Whether you’re an HR professional, an office manager or the owner of the business, your aim in dealing with the grievance is to resolve the issue quickly and effectively.
To ensure that your employee gets a fair hearing and outcome - and avoid lengthy and costly employee tribunals - here are 5 ways to deal with a workplace grievance.
1. Check the grievance procedure
By law, every company needs a formal, written grievance procedure.
- who to contact if they have an issue;
- what the grievance procedure process involves; and
- the response times for each stage.
Once you've checked the grievance procedure, start talking. Begin with an informal discussion to understand the issue.
If, after looking and discussing alternative options, there's no resolution, the employee will need to initiate the formal process by submitting a grievance in writing.
Minute or record informal meetings too. Not only will this help to keep track of the complaints, actions and following reactions but it also helps to understand where things went wrong and what we can do differently next time.
2. Investigate the grievance
Outline how long the investigation will take and contact all mentioned parties. Remember to include time here for their informal discussions too.
Say the issue involves other members of staff, you'll need to spend equal time with each member while trying to remain objective as they explain their positions or provide evidence.
Once you’ve completed your investigations, you can arrange a grievance hearing. You’ll need to inform all relevant parties, so that they can make their own preparations.
3. Hold a grievance hearing
The next key action is to hold the formal meeting where the employee will set out their grievance and provide any evidence to back up their case.
- Everyone needs to attend.
- Employees have the right to bring along a colleague or union representative.
- Ask how they'd like this resolved, what you can do as an employer to help and what outcome they are seeking.
- Record these formally and send to all parties within the timeframe agreed.
4. Make your decision and inform the employee
After the meeting, you will make your decision.

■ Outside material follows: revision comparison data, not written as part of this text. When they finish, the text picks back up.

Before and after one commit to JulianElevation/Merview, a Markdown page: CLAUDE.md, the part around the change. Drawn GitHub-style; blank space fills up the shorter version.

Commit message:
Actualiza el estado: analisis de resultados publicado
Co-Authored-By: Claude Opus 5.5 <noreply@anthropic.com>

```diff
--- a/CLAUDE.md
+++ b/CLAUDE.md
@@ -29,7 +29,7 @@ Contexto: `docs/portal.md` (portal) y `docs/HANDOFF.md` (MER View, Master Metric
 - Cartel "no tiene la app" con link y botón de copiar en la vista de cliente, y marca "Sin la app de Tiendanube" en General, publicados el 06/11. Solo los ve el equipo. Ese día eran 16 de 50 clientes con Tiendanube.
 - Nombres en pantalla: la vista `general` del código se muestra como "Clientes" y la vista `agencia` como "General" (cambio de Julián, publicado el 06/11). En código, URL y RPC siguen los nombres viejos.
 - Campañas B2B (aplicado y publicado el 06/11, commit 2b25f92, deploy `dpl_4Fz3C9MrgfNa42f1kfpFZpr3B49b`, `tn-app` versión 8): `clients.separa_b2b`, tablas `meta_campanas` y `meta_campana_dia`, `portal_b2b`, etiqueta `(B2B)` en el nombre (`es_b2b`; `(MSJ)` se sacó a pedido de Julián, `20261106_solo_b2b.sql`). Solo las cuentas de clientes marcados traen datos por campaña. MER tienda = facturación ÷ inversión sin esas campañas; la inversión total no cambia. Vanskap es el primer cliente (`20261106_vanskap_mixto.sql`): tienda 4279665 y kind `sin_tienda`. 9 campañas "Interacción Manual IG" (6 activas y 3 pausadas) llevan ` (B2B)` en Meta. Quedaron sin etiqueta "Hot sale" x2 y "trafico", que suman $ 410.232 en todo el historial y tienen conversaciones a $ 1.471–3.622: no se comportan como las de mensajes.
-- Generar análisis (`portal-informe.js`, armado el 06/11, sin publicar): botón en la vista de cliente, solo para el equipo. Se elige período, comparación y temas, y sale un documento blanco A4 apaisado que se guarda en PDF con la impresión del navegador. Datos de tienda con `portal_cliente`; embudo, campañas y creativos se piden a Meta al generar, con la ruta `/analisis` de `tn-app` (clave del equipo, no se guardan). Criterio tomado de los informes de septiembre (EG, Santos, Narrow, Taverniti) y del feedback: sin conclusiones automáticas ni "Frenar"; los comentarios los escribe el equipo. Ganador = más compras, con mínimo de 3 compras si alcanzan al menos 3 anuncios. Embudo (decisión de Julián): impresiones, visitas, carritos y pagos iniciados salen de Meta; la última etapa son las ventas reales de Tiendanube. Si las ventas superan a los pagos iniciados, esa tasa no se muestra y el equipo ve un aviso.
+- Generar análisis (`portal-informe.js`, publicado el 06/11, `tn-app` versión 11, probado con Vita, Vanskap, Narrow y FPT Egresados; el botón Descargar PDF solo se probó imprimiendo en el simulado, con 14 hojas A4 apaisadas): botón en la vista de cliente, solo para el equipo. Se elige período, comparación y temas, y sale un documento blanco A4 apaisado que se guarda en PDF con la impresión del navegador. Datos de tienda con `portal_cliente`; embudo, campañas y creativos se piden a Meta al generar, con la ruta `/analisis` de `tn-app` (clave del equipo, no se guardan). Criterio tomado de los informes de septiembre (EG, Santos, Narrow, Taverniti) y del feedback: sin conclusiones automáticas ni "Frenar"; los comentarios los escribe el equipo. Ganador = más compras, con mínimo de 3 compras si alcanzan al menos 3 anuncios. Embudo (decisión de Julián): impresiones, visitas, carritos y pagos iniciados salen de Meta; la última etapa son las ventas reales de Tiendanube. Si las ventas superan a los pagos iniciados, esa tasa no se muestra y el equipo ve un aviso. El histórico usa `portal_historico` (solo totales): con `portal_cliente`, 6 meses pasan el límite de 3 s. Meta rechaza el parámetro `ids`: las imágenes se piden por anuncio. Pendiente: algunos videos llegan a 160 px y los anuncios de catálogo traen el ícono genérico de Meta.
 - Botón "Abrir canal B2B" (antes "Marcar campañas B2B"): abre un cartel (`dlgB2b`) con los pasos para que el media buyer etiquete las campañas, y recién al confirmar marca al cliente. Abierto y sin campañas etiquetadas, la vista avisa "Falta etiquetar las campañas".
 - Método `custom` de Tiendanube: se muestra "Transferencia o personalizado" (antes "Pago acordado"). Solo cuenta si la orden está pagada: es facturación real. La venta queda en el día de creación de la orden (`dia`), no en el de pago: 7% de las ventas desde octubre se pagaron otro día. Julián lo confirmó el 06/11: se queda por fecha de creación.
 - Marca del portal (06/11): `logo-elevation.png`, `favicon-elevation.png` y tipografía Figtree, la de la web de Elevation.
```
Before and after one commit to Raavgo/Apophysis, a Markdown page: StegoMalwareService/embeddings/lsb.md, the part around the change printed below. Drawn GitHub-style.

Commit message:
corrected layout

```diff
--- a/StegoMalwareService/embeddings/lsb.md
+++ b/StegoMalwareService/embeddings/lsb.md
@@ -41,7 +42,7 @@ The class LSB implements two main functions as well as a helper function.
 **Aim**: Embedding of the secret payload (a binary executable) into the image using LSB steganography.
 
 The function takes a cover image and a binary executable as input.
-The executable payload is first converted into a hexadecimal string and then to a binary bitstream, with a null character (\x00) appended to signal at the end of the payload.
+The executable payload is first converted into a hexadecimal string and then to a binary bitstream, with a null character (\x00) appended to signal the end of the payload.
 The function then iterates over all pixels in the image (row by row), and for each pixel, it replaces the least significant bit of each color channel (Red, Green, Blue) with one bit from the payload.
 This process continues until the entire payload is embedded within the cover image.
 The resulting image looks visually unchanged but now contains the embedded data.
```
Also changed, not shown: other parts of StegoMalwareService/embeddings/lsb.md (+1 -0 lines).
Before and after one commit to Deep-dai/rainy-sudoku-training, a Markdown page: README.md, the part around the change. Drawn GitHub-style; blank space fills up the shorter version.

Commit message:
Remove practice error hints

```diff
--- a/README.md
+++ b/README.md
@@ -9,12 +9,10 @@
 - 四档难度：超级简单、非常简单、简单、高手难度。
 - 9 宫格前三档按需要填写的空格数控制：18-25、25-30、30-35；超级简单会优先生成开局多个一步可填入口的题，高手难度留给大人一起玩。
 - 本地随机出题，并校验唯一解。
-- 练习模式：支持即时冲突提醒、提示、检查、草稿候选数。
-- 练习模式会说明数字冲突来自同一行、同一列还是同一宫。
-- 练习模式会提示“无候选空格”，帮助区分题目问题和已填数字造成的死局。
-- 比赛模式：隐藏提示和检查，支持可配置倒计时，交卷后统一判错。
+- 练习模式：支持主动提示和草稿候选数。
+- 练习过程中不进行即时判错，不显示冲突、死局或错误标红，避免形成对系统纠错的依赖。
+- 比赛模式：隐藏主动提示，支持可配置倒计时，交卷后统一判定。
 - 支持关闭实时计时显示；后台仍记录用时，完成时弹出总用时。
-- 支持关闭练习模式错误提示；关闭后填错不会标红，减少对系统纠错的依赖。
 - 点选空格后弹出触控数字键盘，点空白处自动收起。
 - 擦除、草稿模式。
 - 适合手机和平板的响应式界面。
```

You may decide to uphold the staff member’s grievance in full or in part, or you may reject it.
If you uphold it, or parts of it, you need to identify the action that will be taken. Write to the employee, telling them what your decision is.
Explain the reasons for your decision and advise them what actions you will take and what actions they should take.
5. Further action
If the employee does not accept the decision, they have the right to an appeal. Again, your policy should outline the appeals process that will be followed when an employee wants to take the grievance further.
The employee should request in writing that their appeal be heard and inform you what their grounds for appeal are. Where possible, to provide impartiality, the appeal should be heard by another manager or director, and one who was not involved in the first meeting.
At the appeal hearing, you can examine the reasons for the appeal and any new evidence.
Again, after the hearing, you should write to the employee, informing them of your decision and the reasons for it.
If your employee disagrees with your decision, they can pursue mediation or make a claim to an employment tribunal.
It’s never nice to have to deal with a workplace grievance. Whatever the cause, and wherever the blame may lie, at minimum it means that someone within your company is unhappy. And that's not how to do business well.
Following these actions will help you to resolve the conflict and respond to any problems as quickly and simply as possible.
Author: Breathe New Zealand